[Start of section]

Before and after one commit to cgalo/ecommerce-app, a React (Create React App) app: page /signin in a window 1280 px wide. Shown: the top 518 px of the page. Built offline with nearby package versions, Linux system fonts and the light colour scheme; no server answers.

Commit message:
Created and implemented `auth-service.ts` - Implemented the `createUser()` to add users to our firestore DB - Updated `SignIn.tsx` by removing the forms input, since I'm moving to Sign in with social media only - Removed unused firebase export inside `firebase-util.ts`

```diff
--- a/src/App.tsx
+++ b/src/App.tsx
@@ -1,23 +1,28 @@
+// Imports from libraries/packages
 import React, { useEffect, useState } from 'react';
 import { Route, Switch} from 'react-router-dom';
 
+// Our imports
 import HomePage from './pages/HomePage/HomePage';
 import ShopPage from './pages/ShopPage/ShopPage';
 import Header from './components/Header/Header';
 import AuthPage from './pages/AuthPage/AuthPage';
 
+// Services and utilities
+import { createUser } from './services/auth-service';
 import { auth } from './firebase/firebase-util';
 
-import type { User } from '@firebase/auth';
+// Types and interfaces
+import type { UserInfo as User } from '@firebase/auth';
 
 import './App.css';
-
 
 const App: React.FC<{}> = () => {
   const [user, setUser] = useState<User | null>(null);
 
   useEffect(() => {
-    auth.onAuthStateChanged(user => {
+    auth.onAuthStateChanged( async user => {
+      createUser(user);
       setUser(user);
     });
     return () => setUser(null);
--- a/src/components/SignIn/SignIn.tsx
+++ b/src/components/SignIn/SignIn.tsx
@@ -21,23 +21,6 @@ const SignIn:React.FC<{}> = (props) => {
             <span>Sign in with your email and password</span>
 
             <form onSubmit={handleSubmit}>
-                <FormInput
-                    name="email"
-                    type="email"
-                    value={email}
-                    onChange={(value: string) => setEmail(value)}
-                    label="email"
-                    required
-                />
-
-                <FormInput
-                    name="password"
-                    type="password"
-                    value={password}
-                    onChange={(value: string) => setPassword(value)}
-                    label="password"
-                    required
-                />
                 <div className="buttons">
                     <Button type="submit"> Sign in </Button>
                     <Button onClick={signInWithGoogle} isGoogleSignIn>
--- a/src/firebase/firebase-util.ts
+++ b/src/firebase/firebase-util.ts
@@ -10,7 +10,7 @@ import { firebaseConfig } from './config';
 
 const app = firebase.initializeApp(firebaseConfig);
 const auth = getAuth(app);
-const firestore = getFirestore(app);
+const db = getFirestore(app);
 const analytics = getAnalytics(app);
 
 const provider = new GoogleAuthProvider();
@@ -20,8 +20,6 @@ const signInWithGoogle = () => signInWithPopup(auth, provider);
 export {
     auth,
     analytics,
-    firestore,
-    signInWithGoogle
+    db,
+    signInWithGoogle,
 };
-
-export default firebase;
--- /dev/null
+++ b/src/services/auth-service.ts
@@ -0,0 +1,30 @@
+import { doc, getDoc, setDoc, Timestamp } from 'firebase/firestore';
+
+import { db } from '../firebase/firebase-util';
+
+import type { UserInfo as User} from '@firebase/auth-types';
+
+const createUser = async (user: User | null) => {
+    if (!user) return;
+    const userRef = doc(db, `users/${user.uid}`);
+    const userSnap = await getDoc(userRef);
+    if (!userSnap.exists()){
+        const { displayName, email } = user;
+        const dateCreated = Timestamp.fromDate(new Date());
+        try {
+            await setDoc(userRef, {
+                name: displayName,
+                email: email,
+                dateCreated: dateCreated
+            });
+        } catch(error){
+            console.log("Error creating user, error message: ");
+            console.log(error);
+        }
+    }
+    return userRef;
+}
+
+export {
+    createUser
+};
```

[End of section]

* Task goal *
Look through the entries above; find each line with the word "getFirestore" and copy it.

* Task result *
-const firestore = getFirestore(app);
+const db = getFirestore(app);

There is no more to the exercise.